Large Blue (Phengaris arion)
The Large Blue is a species of butterflies from the ‘blues’ family. Though it is not really a large butterfly in the true sense of the term (but rather medium, in general), they have actually been named so to differentiate them from the relatively smaller ‘Small Blue’ species that has an almost similar coloration pattern. The large blue has been declared to be ‘Near Threatened’ by the IUCN 2.3.
Description and Identification
The larva emerges measuring only about 0.79 mm, and with a pale ochreous-yellow color tinged with greenish hues. On its upper side, there are longitudinal rows of serrated hairs that grow in pairs on each side of the caterpillar’s body segments and are curved backward.
The insect undergoes four instars before and spends up to 9 months before transforming into a pupa and feed on the leaves of its host. They exhibit a unique parasitic relationship with a red ant species, Myrmica sabuleti. The caterpillar hibernates in the winter in the hole of a particular species of red ant, Myrmica sabuleti, using a natural mimicry behavior.
If the winter months coincide with this stage, they wait for the spring to come before emerging as a butterfly. The chrysalis is around 12.7 mm long. The creature has a faint apricot-yellow hue that gradually deepens to a dark amber shade, except over the wings.
Sexual Dimorphism: Not distinctly present
Color and Appearance: When the wings are open, both the pairs of wings display a very bright blue with the forewings having several spots in dark gray to blue, and in shape resembling sesame seeds, while the outer end of the wings has gray borders. The hind wings, too, are thickly bordered with the same color as the other two. When the wings are closed, the striking absence of the cyan blue can easily be seen. Instead, they are mostly grayish beige. Also, both the wings display black spots of varied shapes bordered with bluish white.

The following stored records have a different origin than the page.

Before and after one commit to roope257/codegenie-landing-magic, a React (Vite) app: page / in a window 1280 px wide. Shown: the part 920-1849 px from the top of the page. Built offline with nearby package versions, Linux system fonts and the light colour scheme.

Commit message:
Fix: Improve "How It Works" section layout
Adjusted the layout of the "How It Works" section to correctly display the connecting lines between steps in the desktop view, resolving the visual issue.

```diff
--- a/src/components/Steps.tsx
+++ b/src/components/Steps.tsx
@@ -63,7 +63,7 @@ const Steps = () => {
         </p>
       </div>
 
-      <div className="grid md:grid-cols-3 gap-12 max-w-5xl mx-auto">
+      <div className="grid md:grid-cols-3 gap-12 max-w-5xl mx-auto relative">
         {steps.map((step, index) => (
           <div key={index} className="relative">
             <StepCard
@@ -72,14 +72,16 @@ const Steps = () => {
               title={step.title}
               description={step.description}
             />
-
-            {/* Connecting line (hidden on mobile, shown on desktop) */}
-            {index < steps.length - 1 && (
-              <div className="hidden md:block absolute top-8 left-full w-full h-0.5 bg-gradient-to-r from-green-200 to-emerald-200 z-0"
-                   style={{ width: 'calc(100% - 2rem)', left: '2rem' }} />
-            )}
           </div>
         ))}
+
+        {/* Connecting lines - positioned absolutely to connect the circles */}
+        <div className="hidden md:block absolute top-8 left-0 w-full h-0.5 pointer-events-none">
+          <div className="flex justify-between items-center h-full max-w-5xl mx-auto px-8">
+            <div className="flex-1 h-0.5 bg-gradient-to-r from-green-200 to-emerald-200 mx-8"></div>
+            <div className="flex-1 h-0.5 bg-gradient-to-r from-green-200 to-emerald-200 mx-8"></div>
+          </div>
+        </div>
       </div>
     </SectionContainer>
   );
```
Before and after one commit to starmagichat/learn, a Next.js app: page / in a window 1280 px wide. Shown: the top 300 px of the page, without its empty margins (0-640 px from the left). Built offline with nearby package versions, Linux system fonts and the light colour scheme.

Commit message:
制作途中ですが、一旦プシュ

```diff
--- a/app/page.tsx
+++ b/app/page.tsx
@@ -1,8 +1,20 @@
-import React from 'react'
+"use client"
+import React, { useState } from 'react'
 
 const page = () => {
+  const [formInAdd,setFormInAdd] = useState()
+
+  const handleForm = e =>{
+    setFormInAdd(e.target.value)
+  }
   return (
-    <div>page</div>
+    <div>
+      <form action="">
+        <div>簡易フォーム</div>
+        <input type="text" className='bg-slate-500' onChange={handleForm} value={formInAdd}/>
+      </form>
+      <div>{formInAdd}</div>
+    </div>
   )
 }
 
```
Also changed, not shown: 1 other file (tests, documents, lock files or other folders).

The females are somewhat lighter in coloration than the males.
Average wingspan: Up to 2 in (50.8 mm)
Flight pattern: Average and even

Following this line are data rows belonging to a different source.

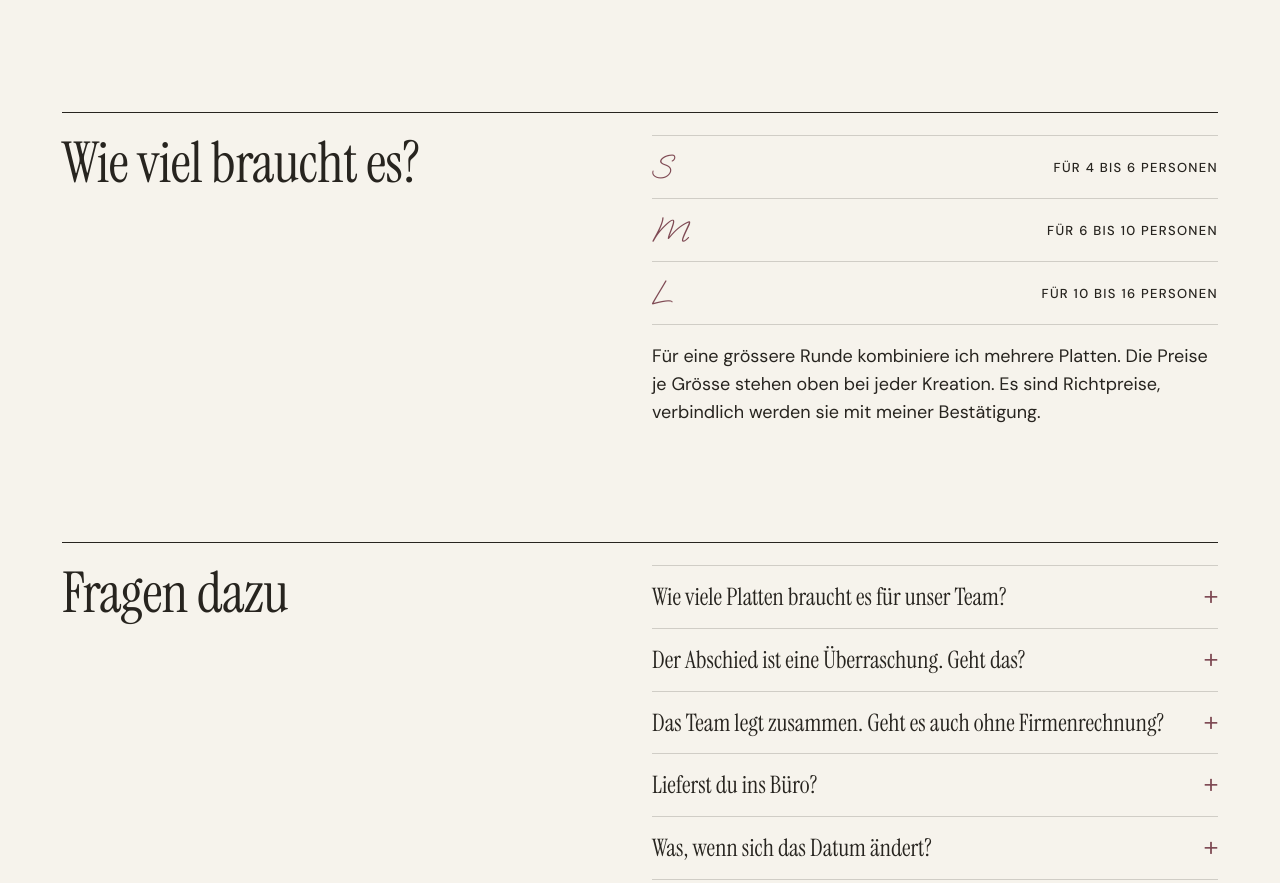
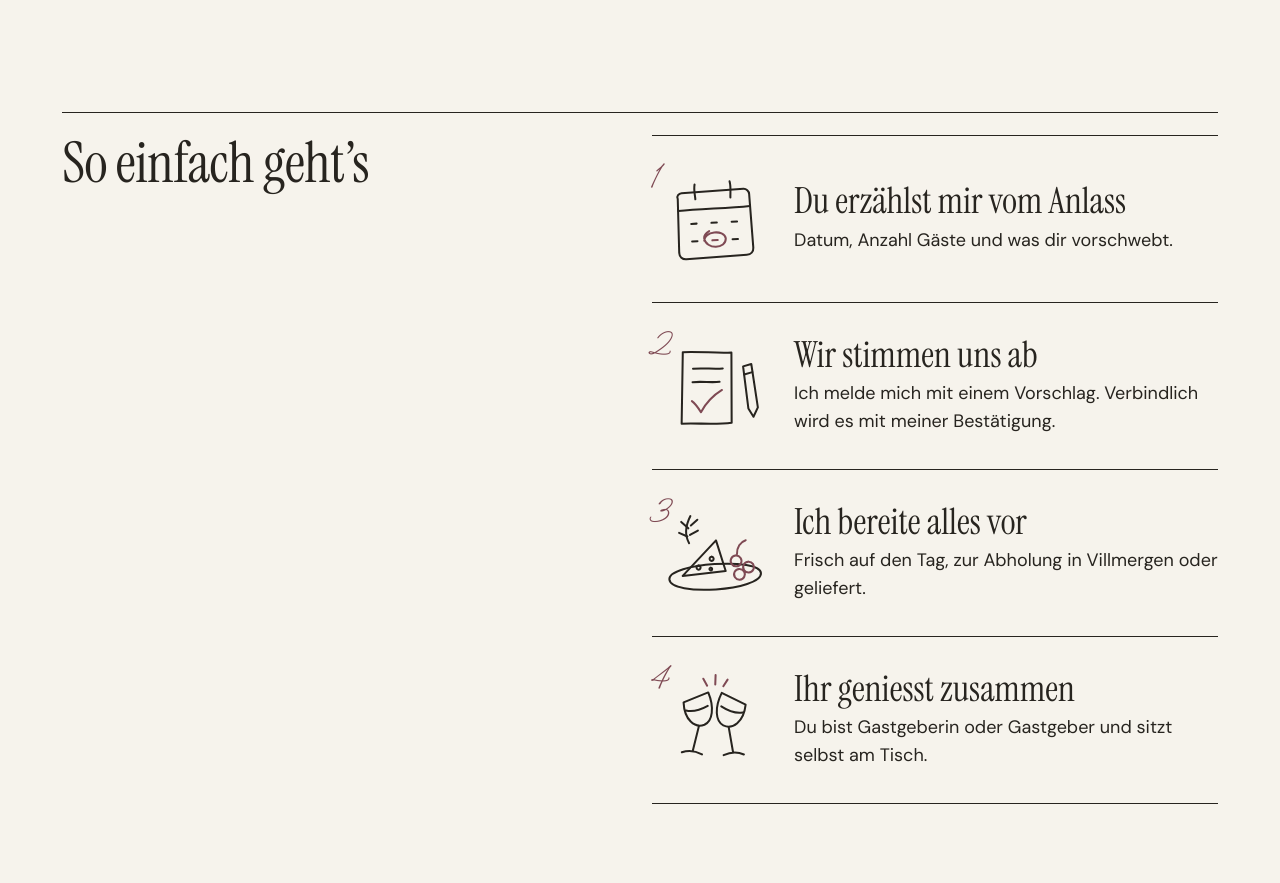
Before and after one commit to nbrivio/aperozauber, an Astro site: page /apero/abschiedsapero in a window 1280 px wide. Shown: the part 3191-4074 px from the top of the page. Built offline with nearby package versions, Linux system fonts and the light colour scheme; Astro itself is replaced by a stand-in of ours.

Commit message:
Themenseiten: Ablauf vor den Fragen, Mengentabelle entfällt

```diff
--- a/src/pages/apero/[id].astro
+++ b/src/pages/apero/[id].astro
@@ -1,5 +1,5 @@
 ---
-// Themenseite für einen Anlass. Sie steht für sich: Text, Kreationen mit Preisen, Mengen,
+// Themenseite für einen Anlass. Sie steht für sich: Text, Kreationen mit Preisen,
 // Abholung und Bezahlung, Fragen, Ablauf und Anfrage stehen alle auf dieser einen Seite.
 // Keine andere Seite verweist hierher, und die Themenseiten verweisen nicht aufeinander.
 import { getCollection, getEntry, render } from 'astro:content';
@@ -26,8 +26,6 @@ const kreationen = a.kreationen.map((id) => {
   return treffer;
 });
 const karten = await Promise.all(kreationen.map(async (k) => ({ id: k.id, k: k.data, Content: (await render(k)).Content })));
-const platten = kreationen.filter((k) => k.data.art === 'kreation');
-const groessen = (platten[0] ?? alleKreationen.find((k) => k.data.art === 'kreation')).data.groessen;
 const ablauf = (await getEntry('texte', 'ablauf')).data;
 const info = (await getEntry('seiten', 'info')).data;
 // Abholung, Lieferung, Bezahlung und Kühlung stehen im Wortlaut der Info-Seite auch hier.
@@ -126,19 +124,10 @@ const fragen = {
     </div>
   </section>
 
-  <section class="abschnitt" aria-labelledby="anlass-menge">
+  <section class="abschnitt" aria-labelledby="anlass-ablauf">
     <div class="innen">
-      <h2 id="anlass-menge">Wie viel braucht es?</h2>
-      <div class="abschnitt__inhalt prosa">
-        <table class="groessen">
-          <caption class="verborgen">Grössen der Kreationen</caption>
-          <thead class="verborgen"><tr><th scope="col">Grösse</th><th scope="col">Personen</th></tr></thead>
-          <tbody>
-            {groessen.map((g) => <tr><th scope="row">{g.groesse}</th><td>für {g.personen} Personen</td></tr>)}
-          </tbody>
-        </table>
-        <p>Für eine grössere Runde kombiniere ich mehrere Platten. Die Preise je Grösse stehen oben bei jeder Kreation. Es sind Richtpreise, verbindlich werden sie mit meiner Bestätigung.</p>
-      </div>
+      <h2 id="anlass-ablauf">{ablauf.titel}</h2>
+      <div class="abschnitt__inhalt"><Schritte punkte={ablauf.punkte} /></div>
     </div>
   </section>
 
@@ -160,12 +149,6 @@ const fragen = {
     </div>
   </section>
 
-  <section class="abschnitt" aria-labelledby="anlass-ablauf">
-    <div class="innen">
-      <h2 id="anlass-ablauf">{ablauf.titel}</h2>
-      <div class="abschnitt__inhalt"><Schritte punkte={ablauf.punkte} /></div>
-    </div>
-  </section>
 </Seite>
 
 <style>
```
Also changed, not shown: docs/entscheide.md (+1 -1 lines).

Very flat and semi-globular with a pale bluish white color, deposited on the thymus of a blooming bud
|Widely distributed throughout Europe except for the extreme north and southern parts of Spain
|Prefers south-facing hillsides with close-cropped, unfertilized pasture
|Lifespan of adults
|A few weeks
|Thyme and wild marjoram oregano
Did You Know?
- Before searching for a good habitat, they first look out for the caterpillar’s food plant – wild thyme, as also, the presence of the Myrmirca sabuleti red ant species.
- The large blue has always been a rare butterfly in Britain, and moreover, went into extinction in 1979, after which, it was successfully reintroduced from continental Europe.